The Perdido Area is a bird’s paradise! Located between two major fly zones, Gulf Islands National Seashore, the longest stretch of protected seashore in the country, is the first stop for hundreds of migrating birds and monarch butterflies flying north in the spring. The Perdido Area also features bays, bayous, beaches, rivers, and woodlands where more than 300 species of birds call home. So pick up those binoculars and come experience our great outdoors! (See popular Birds and Watching locations in Perdido!)

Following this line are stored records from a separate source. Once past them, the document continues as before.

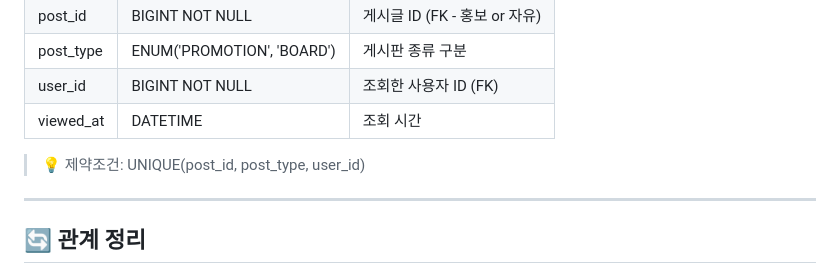
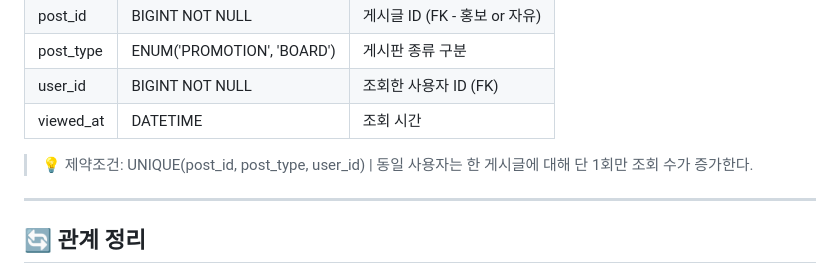
Before and after one commit to yj9107v/busking_project, a Markdown page: docs/erd/ERD_논리설계.md, the part around the change printed below. Drawn GitHub-style.

Commit message:
Update ERD_논리설계.md
설명 추가
 >💡 제약조건: UNIQUE(post_id, post_type, user_id) | 동일 사용자는 한 게시글에 대해 단 1회만 조회 수가 증가한다

```diff
--- a/docs/erd/ERD_논리설계.md
+++ b/docs/erd/ERD_논리설계.md
@@ -139,7 +139,7 @@
 | user_id    | BIGINT NOT NULL             | 조회한 사용자 ID (FK)          |
 | viewed_at  | DATETIME                    | 조회 시간                      |
 
->💡 제약조건: UNIQUE(post_id, post_type, user_id)
+>💡 제약조건: UNIQUE(post_id, post_type, user_id) | 동일 사용자는 한 게시글에 대해 단 1회만 조회 수가 증가한다.
 
 ---
 
```
Also changed, not shown: other parts of docs/erd/ERD_논리설계.md (+2 -2 lines).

Also known as Sand Crab or Atlantic Ghost Carbs, the Ghost Crab can be seen scurrying along the shoreline between sunset and dawn. Their peak season is summertime from May to September. They live in tiny burrows about 4 feet deep and they try to hide from the sun as much as possible. Their two black eyes have sharp 360-degree vision, which helps them capture flying insects. Zooming at speeds up to 10 miles per hour these crabs know how to make tracks! Their white shells make them adapt to the white sand so it makes it harder for their predators to see them. Ghost crabs tunnel down for about four feet at a 45° angle, creating one- to two-inch-wide holes. At dusk, these crabs sprint into the ocean to obtain oxygen from the water, which washes over their gills. Females release their eggs into the ocean around the month of June. Ghost crabs hibernate during the winter, “holding their breath” for six months by storing oxygen in sacs near their gills. If you do decide to go on a crabbing adventure, we do urge you to use a gentle hand when observing these amazing little creatures and to definitely use the catch and release system.